** Available data follows **

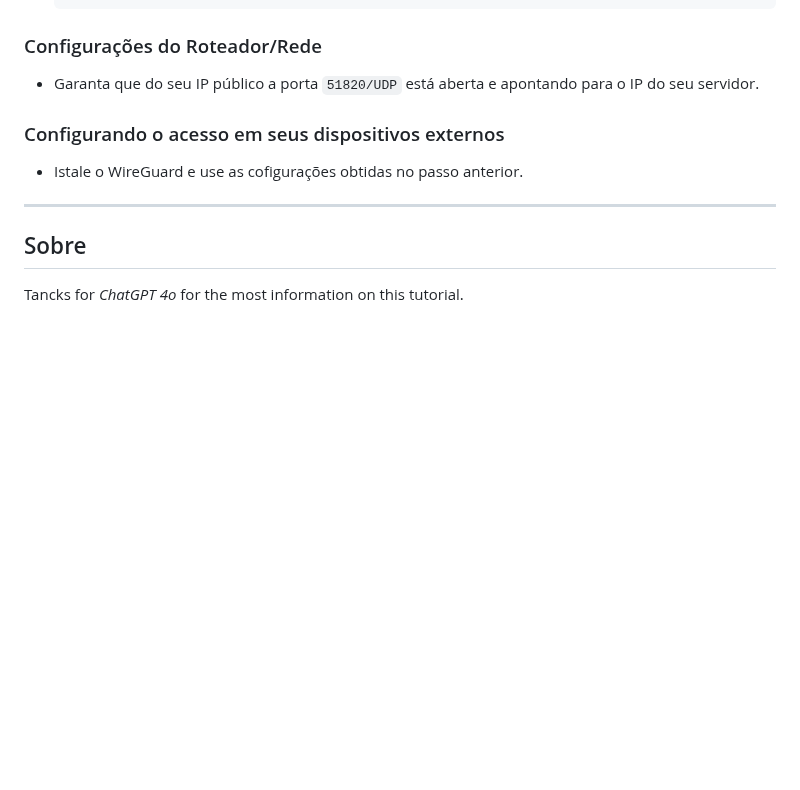
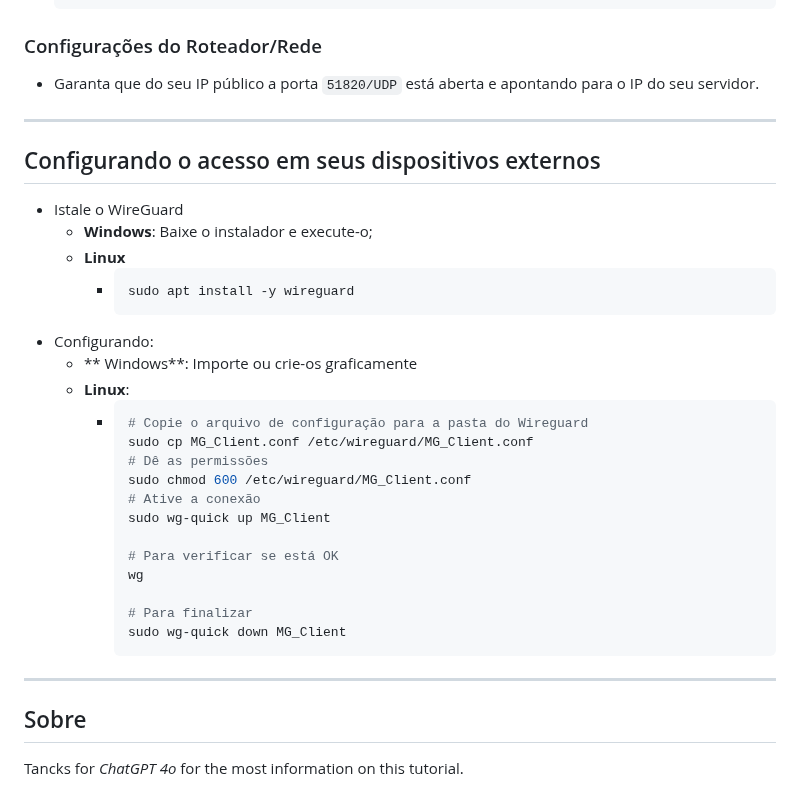
Before and after one commit to williampilger/tutoriais, a Markdown page: wireguard_isolated_docker.md, the part around the change. Rendered like a GitHub page; blank space fills up the shorter version.

````diff
--- a/wireguard_isolated_docker.md
+++ b/wireguard_isolated_docker.md
@@ -90,9 +90,32 @@ PS2: *O termo **Totalmente Isolado** usado no título é por conta de ser possí
 ### Configurações do Roteador/Rede
   - Garanta que do seu IP público a porta `51820/UDP` está aberta e apontando para o IP do seu servidor.
 
-### Configurando o acesso em seus dispositivos externos
-  - Istale o WireGuard e use as cofigurações obtidas no passo anterior.
+---
 
+## Configurando o acesso em seus dispositivos externos
+  - Istale o WireGuard
+    - **Windows**: Baixe o instalador e execute-o;
+    - **Linux**
+      - ```sh
+        sudo apt install -y wireguard
+        ```
+  - Configurando:
+    - ** Windows**: Importe ou crie-os graficamente
+    - **Linux**:
+      - ```sh
+        # Copie o arquivo de configuração para a pasta do Wireguard
+        sudo cp MG_Client.conf /etc/wireguard/MG_Client.conf
+        # Dê as permissões
+        sudo chmod 600 /etc/wireguard/MG_Client.conf
+        # Ative a conexão
+        sudo wg-quick up MG_Client
+
+        # Para verificar se está OK
+        wg
+
+        # Para finalizar
+        sudo wg-quick down MG_Client
+        ```
 
 ---
 
````
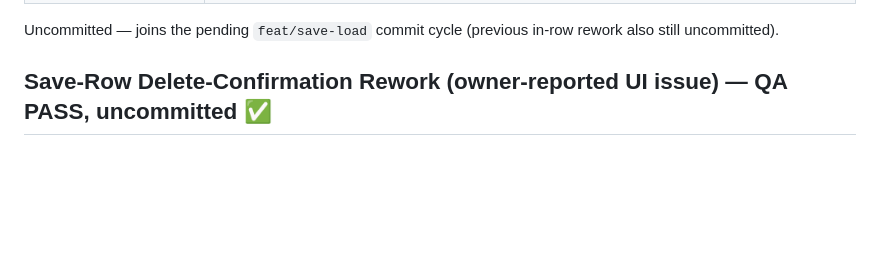
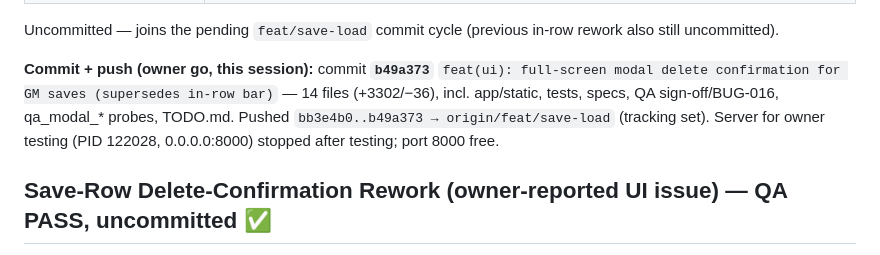
Before and after one commit to agngrant/hello-sbx, a Markdown page: TODO.md, the part around one of its changes. GitHub-like rendering; blank space fills up the shorter version.

Commit message:
docs: TODO — record feat/save-load push @ b49a373

```diff
--- a/TODO.md
+++ b/TODO.md
@@ -33,6 +33,8 @@ then test.
 | QA verification (qa) | ✅ **PASS** — independent re-run: **793 pytest / 793 unittest / 233 frontend** (after BUG-016 tests; all 0 failed); regression spot (PanZoom + all TestSaves*) 76 OK; live smoke `scripts/qa_modal_smoke.py` + 3 Node drivers **29/29** (ephemeral port, released): real GM session → real `app.js` modal Confirm → genuine HTTP DELETE 200, file gone, row removed both lists, toast `Deleted "QA Modal Smoke".`; 404/error paths return verbatim server message; pan/zoom/drawer regression OK; modal re-open key lock + Escape-closes-only verified. AC1–AC14 all PASS. **BUG-016 (P3, test-coverage only): CLOSED** — 2 new tests added (`test_e1_same_id_reentry_idempotent`, `test_e11_unknown_id_no_modal`, test-only diff, QA re-verified: 793/233 green). Sign-off: `docs/qa/qa-signoff-delete-modal.md` (incl. addendum) + `docs/qa/BUG-016.md` (closed) + `scripts/qa_modal_*` probes |
 
 Uncommitted — joins the pending `feat/save-load` commit cycle (previous in-row rework also still uncommitted).
+
+**Commit + push (owner go, this session):** commit **`b49a373`** `feat(ui): full-screen modal delete confirmation for GM saves (supersedes in-row bar)` — 14 files (+3302/−36), incl. app/static, tests, specs, QA sign-off/BUG-016, qa_modal_* probes, TODO.md. Pushed `bb3e4b0..b49a373 → origin/feat/save-load` (tracking set). Server for owner testing (PID 122028, 0.0.0.0:8000) stopped after testing; port 8000 free.
 
 ## Save-Row Delete-Confirmation Rework (owner-reported UI issue) — **QA PASS, uncommitted** ✅
 
```
Also changed, not shown: other parts of TODO.md (+2 -2 lines).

** End of Available data **

### What you should do
Go through the listing above and pull out each line containing the word "shorter".

### Solution to this problem
Before and after one commit to williampilger/tutoriais, a Markdown page: wireguard_isolated_docker.md, the part around the change. Rendered like a GitHub page; blank space fills up the shorter version.
Before and after one commit to agngrant/hello-sbx, a Markdown page: TODO.md, the part around one of its changes. GitHub-like rendering; blank space fills up the shorter version.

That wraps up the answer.